0419 GMT March 25, 2019
Iranian researchers at Amir Kabir University of Technology (AUT) produced nanocomposites that can be used as heat regulating insulators for thermal energy management in the construction and textile manufacture industries.
Dr. Majid Montazer, an associate professor at AUT, told ISNA that advances have been made in the use of phase-change material (PCM) — a developing substance — in the field of thermal energy storage, adding, "In these researches, using nanotechnology, we undertook efforts to improve the efficiency of PCMs and address their shortcomings."
The researcher said the synthesis method used in these studies was simple, inexpensive, single-stage and fast.
Commenting on the advantages of the technique, he said in this method there is no need for electrospinning processes, nano- and microencapsulation, polymerization, using solvent and synthesizin or separate preparation of nanoparticles.
The Iranian researcher added among other advantages are the reduced number of stages and time of the process and the method being ecofriendly.
Montazer noted that a PCM is a substance which, melting and solidifying at a certain temperature, is capable of storing and releasing large amounts of energy.
“Organic PCM is among the developing substances in this field, which, despite its numerous advantages, has two major problems: 1. Leakage and release of materials during the melting and freezing processes and 2. Poor thermal conductivity.”

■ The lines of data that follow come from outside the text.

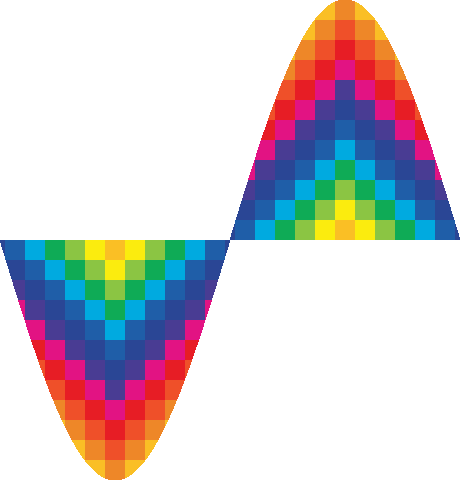
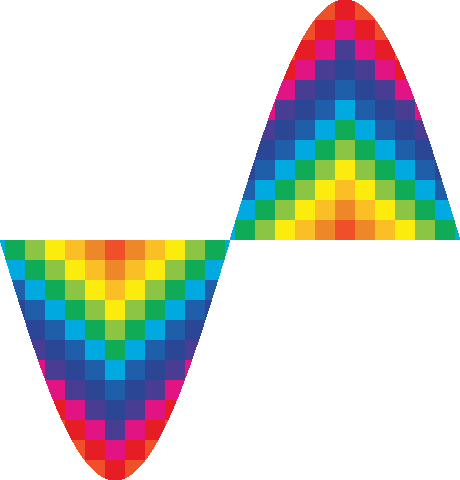
update

diff --git a/StateEvaluation/View/MainWindow.xaml b/StateEvaluation/View/MainWindow.xaml
@@ -699,6 +699,8 @@
                             </DataTemplate>
                         </DataGridTemplateColumn.CellTemplate>
                     </DataGridTemplateColumn>
+
+                    <DataGridTemplateColumn ClipboardContentBinding="{x:Null}"/>
                     <!-- BioColor I (ThreeColor) -->
                     <DataGridTemplateColumn Header="BioColor I" ClipboardContentBinding="{x:Null}" MinWidth="280"
                                                  Visibility="{Binding Path=IsChecked, Source={x:Reference BioColorIThree}, Converter={StaticResource BooleanToVisibilityConverter}}">
@@ -719,6 +721,7 @@
                             </DataTemplate>
                         </DataGridTemplateColumn.CellTemplate>
                     </DataGridTemplateColumn>
+
                     <!-- BioColor I (TwelveColor) -->
                     <DataGridTemplateColumn Header="BioColor I" ClipboardContentBinding="{x:Null}" MinWidth="280"
                                              Visibility="{Binding Path=IsChecked, Source={x:Reference BioColorITwelve}, Converter={StaticResource BooleanToVisibilityConverter}}">
@@ -752,6 +755,7 @@
                     </DataGridTextColumn>
                     <!-- BioColor I END -->
 
+                    <DataGridTemplateColumn ClipboardContentBinding="{x:Null}"/>
                     <!-- BioColor II START -->
                     <!-- BioColor II (Three) -->
                     <DataGridTemplateColumn  ClipboardContentBinding="{x:Null}"
@@ -773,6 +777,7 @@
                             </DataTemplate>
                         </DataGridTemplateColumn.CellTemplate>
                     </DataGridTemplateColumn>
+                   
                     <!-- BioColor II (ThreePictures) -->
                     <DataGridTemplateColumn  ClipboardContentBinding="{x:Null}"
                                                  Visibility="{Binding Path=IsChecked, Source={x:Reference BioColorIIPictures}, Converter={StaticResource BooleanToVisibilityConverter}}">
@@ -793,6 +798,8 @@
                             </DataTemplate>
                         </DataGridTemplateColumn.CellTemplate>
                     </DataGridTemplateColumn>
+                    
+                    <DataGridTemplateColumn ClipboardContentBinding="{x:Null}"/>
                     <!-- BioColor II (TwelveColor) -->
                     <DataGridTemplateColumn Header="BioColor II" ClipboardContentBinding="{x:Null}" MinWidth="280"
                                                  Visibility="{Binding Path=IsChecked, Source={x:Reference BioColorIITwelve}, Converter={StaticResource BooleanToVisibilityConverter}}">

diff --git a/StateEvaluation/BioColor/Main.cs b/StateEvaluation/BioColor/Main.cs
@@ -69,41 +69,67 @@ namespace StateEvaluation.BioColor
             {
                 DateTime dt = Convert.ToDateTime(_birthDate.Text);
                 DateTime nw = Convert.ToDateTime(_nowDate.Text);
-                if(dt > nw)
+                if (dt > nw)
                 {
                     MessageBox.Show("Birthday greater than date!");
                     return;
                 }
                 int delta = (int)((nw.Subtract(dt)).TotalDays);
 
-                int width = 1000 + Mid;
-
-                _myGrid.Children.Clear();
-                Function.GetCanvasImage(System.IO.Directory.GetCurrentDirectory() + "/../../BioColor/template/" + _pathRed, IntRed, delta, _myGrid);
-                Function.GetCanvasImage(System.IO.Directory.GetCurrentDirectory() + "/../../BioColor/template/" + _pathGreen, IntGreen, delta, _myGrid);
-                Function.GetCanvasImage(System.IO.Directory.GetCurrentDirectory() + "/../../BioColor/template/" + _pathBlue, IntBlue, delta, _myGrid);
-
-                // Bitmap r = new Bitmap(System.IO.Directory.GetCurrentDirectory() + "/../../BioColor/template/" + _pathRed);
-                // Bitmap g = new Bitmap(System.IO.Directory.GetCurrentDirectory() + "/../../BioColor/template/" + _pathGreen);
-                // Bitmap b = new Bitmap(System.IO.Directory.GetCurrentDirectory() + "/../../BioColor/template/" + _pathBlue);
-                 Bitmap w = new Bitmap(width, Height);
-
+                int width = (int)(SystemParameters.PrimaryScreenWidth) + Mid;
                 Bitmap r;
                 Bitmap g;
                 Bitmap b;
-                using (var fs = new System.IO.FileStream(System.IO.Directory.GetCurrentDirectory() + "/../../BioColor/template/" + _pathRed,   System.IO.FileMode.Open))
+                Bitmap w;
+                    _myGrid.Children.Clear();
+                    Function.GetCanvasImage(System.IO.Directory.GetCurrentDirectory() + "/../../BioColor/template/" + _pathRed, IntRed, delta, _myGrid);
+                    Function.GetCanvasImage(System.IO.Directory.GetCurrentDirectory() + "/../../BioColor/template/" + _pathGreen, IntGreen, delta, _myGrid);
+                    Function.GetCanvasImage(System.IO.Directory.GetCurrentDirectory() + "/../../BioColor/template/" + _pathBlue, IntBlue, delta, _myGrid);
+                try
                 {
-                    r = (Bitmap)new Bitmap(fs).Clone();
-                }
-                using (var fs = new System.IO.FileStream(System.IO.Directory.GetCurrentDirectory() + "/../../BioColor/template/" + _pathGreen, System.IO.FileMode.Open))
-                {
-                    g = (Bitmap)new Bitmap(fs).Clone();
-                }
-                using (var fs = new System.IO.FileStream(System.IO.Directory.GetCurrentDirectory() + "/../../BioColor/template/" + _pathBlue,  System.IO.FileMode.Open))
-                {
-                    b = (Bitmap)new Bitmap(fs).Clone();
-                }
+                    /*
+                    r = new Bitmap(System.IO.Directory.GetCurrentDirectory() + "/../../BioColor/template/" + _pathRed);
+                    g = new Bitmap(System.IO.Directory.GetCurrentDirectory() + "/../../BioColor/template/" + _pathGreen);
+                    b = new Bitmap(System.IO.Directory.GetCurrentDirectory() + "/../../BioColor/template/" + _pathBlue);
+                    */
 
+                    using (var fs = new System.IO.FileStream(System.IO.Directory.GetCurrentDirectory() + "/../../BioColor/template/" + _pathRed, System.IO.FileMode.Open))
+                    {
+                        r = (Bitmap)new Bitmap(fs).Clone();
+                    }
+                    using (var fs = new System.IO.FileStream(System.IO.Directory.GetCurrentDirectory() + "/../../BioColor/template/" + _pathGreen, System.IO.FileMode.Open))
+                    {
+                        g = (Bitmap)new Bitmap(fs).Clone();
+                    }
+                    using (var fs = new System.IO.FileStream(System.IO.Directory.GetCurrentDirectory() + "/../../BioColor/template/" + _pathBlue, System.IO.FileMode.Open))
+                    {
+                        b = (Bitmap)new Bitmap(fs).Clone();
+                    }
+
+                }
+                catch (System.ArgumentException)
+                {
+                    MessageBox.Show(System.IO.Directory.GetCurrentDirectory() + "/../../BioColor/template/" + _pathRed);
+                    return;
+                }
+                w = new Bitmap(width, Height);
+                
+                /*    Bitmap r;
+                    Bitmap g;
+                    Bitmap b;
+                    using (var fs = new System.IO.FileStream(System.IO.Directory.GetCurrentDirectory() + "/../../BioColor/template/" + _pathRed,   System.IO.FileMode.Open))
+                    {
+                        r = (Bitmap)new Bitmap(fs).Clone();
+                    }
+                    using (var fs = new System.IO.FileStream(System.IO.Directory.GetCurrentDirectory() + "/../../BioColor/template/" + _pathGreen, System.IO.FileMode.Open))
+                    {
+                        g = (Bitmap)new Bitmap(fs).Clone();
+                    }
+                    using (var fs = new System.IO.FileStream(System.IO.Directory.GetCurrentDirectory() + "/../../BioColor/template/" + _pathBlue,  System.IO.FileMode.Open))
+                    {
+                        b = (Bitmap)new Bitmap(fs).Clone();
+                    }
+                    */
                 for (int x = Zero; x < width; ++x)
                 {
                     for (int y = Height / 2 - 1; Zero < y; --y)
@@ -120,7 +146,7 @@ namespace StateEvaluation.BioColor
                         w.SetPixel(x, y, Function.ColorMix(rColor, gColor, bColor));
 
                     }
-                    for (int y = Height / 2 ; y < Height; ++y)
+                    for (int y = Height / 2; y < Height; ++y)
                     {
                         int xPixel = (x + delta * Square - Mid);
                         System.Drawing.Color rColor = r.GetPixel((xPixel + r.Width) % r.Width, y);
@@ -135,7 +161,6 @@ namespace StateEvaluation.BioColor
 
                     }
                 }
-
                 MemoryStream memoryStream = new MemoryStream();
                 w.Save(memoryStream, System.Drawing.Imaging.ImageFormat.Png);
                 BitmapImage theImage = new BitmapImage();
@@ -158,6 +183,7 @@ namespace StateEvaluation.BioColor
 
                 _myGrid.Children.Add(myCanvas);
                 Function.DrawClear(_myGrid);
+
             }
             catch (FormatException)
             {
@@ -167,9 +193,18 @@ namespace StateEvaluation.BioColor
         }
         public static void Menu()
         {
+            Colors c = new Colors();
+            c.ShowDialog();
+            c.Save();
+
+            ImageGenerator.Generate(23);
+            ImageGenerator.Generate(28);
+            ImageGenerator.Generate(33);
+            /*
             SettingsEdit s = new SettingsEdit();
             s.ShowDialog();
             s.Get();
+            */
             Restore();
         }
         public static void Generate()
@@ -177,7 +212,6 @@ namespace StateEvaluation.BioColor
             ImageGenerator.Generate(RangeRed);
             ImageGenerator.Generate(RangeGreen);
             ImageGenerator.Generate(RangeBlue);
-            MessageBox.Show("Generated!");
             // Application.Current.Shutdown(); 
             // myGrid.Children.Add();
         }

diff --git a/StateEvaluation/BioColor/Function.cs b/StateEvaluation/BioColor/Function.cs
@@ -1,4 +1,5 @@
 using System;
+using System.IO;
 using System.Drawing;
 using System.Windows;
 using System.Windows.Controls;
@@ -15,8 +16,8 @@ namespace StateEvaluation.BioColor
                step = Settings.Default.step,
                range = 2;
         static double alpha = Settings.Default.alpha,
-               screen_W = SystemParameters.PrimaryScreenWidth,
-               screen_H = SystemParameters.PrimaryScreenHeight;
+               screen_W = 1920,
+               screen_H = 1080;
         internal static Color ColorMix(Color c1, Color c2, Color c3)
         {
             const int DIVIDER_3 = 4;
@@ -86,15 +87,15 @@ namespace StateEvaluation.BioColor
             try
             {
                 BitmapImage theImage = new BitmapImage();
-
+                
                 theImage.BeginInit();
                 theImage.CacheOption = BitmapCacheOption.OnLoad;
-                theImage.UriSource = new Uri(a, UriKind.Relative);
+                theImage.UriSource = new Uri(a, UriKind.Absolute);
                 theImage.EndInit();
-
+                
                 System.Windows.Media.ImageBrush myImageBrush = new System.Windows.Media.ImageBrush(theImage);
 
-                for (int i = -range; i <= range; ++i)
+                for (int i = -range; i <= range * 3; ++i)
                 {
                     myGrid.Children.Add( new Canvas
                     {
@@ -107,11 +108,9 @@ namespace StateEvaluation.BioColor
                     });
                 }
             }
-
             catch (System.IO.FileNotFoundException)
             {
                 Main.Generate();
-                GetCanvasImage(a, x, Delta, myGrid);
             }
             finally
             {

diff --git a/StateEvaluation/BioColor/Settings.Designer.cs b/StateEvaluation/BioColor/Settings.Designer.cs
@@ -25,7 +25,7 @@ namespace StateEvaluation.BioColor {
         
         [global::System.Configuration.UserScopedSettingAttribute()]
         [global::System.Diagnostics.DebuggerNonUserCodeAttribute()]
-        [global::System.Configuration.DefaultSettingValueAttribute("Image-23.png")]
+        [global::System.Configuration.DefaultSettingValueAttribute("Image_23.png")]
         public string Path_Red {
             get {
                 return ((string)(this["Path_Red"]));
@@ -271,7 +271,7 @@ namespace StateEvaluation.BioColor {
         
         [global::System.Configuration.UserScopedSettingAttribute()]
         [global::System.Diagnostics.DebuggerNonUserCodeAttribute()]
-        [global::System.Configuration.DefaultSettingValueAttribute("Image-28.png")]
+        [global::System.Configuration.DefaultSettingValueAttribute("Image_28.png")]
         public string Path_Green {
             get {
                 return ((string)(this["Path_Green"]));
@@ -283,7 +283,7 @@ namespace StateEvaluation.BioColor {
         
         [global::System.Configuration.UserScopedSettingAttribute()]
         [global::System.Diagnostics.DebuggerNonUserCodeAttribute()]
-        [global::System.Configuration.DefaultSettingValueAttribute("Image-33.png")]
+        [global::System.Configuration.DefaultSettingValueAttribute("Image_33.png")]
         public string Path_Blue {
             get {
                 return ((string)(this["Path_Blue"]));

diff --git a/StateEvaluation/BioColor/ImageGenerator.cs b/StateEvaluation/BioColor/ImageGenerator.cs
@@ -84,7 +84,7 @@ new String[] {
         {
             RestoreColors();
             Bitmap image = new Bitmap(width * SquareSize, 24 * SquareSize);
-            _graphics = Graphics.FromImage(image);
+			_graphics = Graphics.FromImage(image);
 
 
             Point topPoint = new Point((int)((width / 4.0 * 3 - 0.5) * SquareSize), 0);
@@ -93,9 +93,9 @@ new String[] {
 
             switch (width)
             {
-                case 23: startIndex = 8; break;
-                case 28: startIndex = 4; break;
-                case 33: startIndex = 0; break;
+                case 23: startIndex = 8 +2 ; break;
+                case 28: startIndex = 4 +2 ; break;
+                case 33: startIndex = 0 +2 ; break;
 
             }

Therefore, he added, in this project, by creating a nanocomposite structure using copper nanoparticles and polyester fibers, in addition to resolving the problems caused by fatty acids, the efficiency of PCM was also improved to an optimum level.
Elaborating on the project, the associate professor said the assessment of the synthesized nanocomposite falls into two categories: The first phase is related to conducting characterization tests to confirm the presence of copper nanoparticles in the final structure employing electron microscopy, elemental analysis tests, X-ray diffraction and infrared spectrophotometry.
“In the second stage, the thermal performance of the nanocomposite structure was evaluated using differential scanning calorimetry techniques, thermal gravimetric analysis (TGA) and thermal conductivity testing.”
Montazer said the generated structure maintains its durability and thermal stability after going through 100 heating-cooling cycles, adding the produced textile nanocomposites are used as temperature regulator insulators for thermal energy management in the construction, textile, polymer and material packaging industries.
The results of the study have been published in the Applied Energy Journal.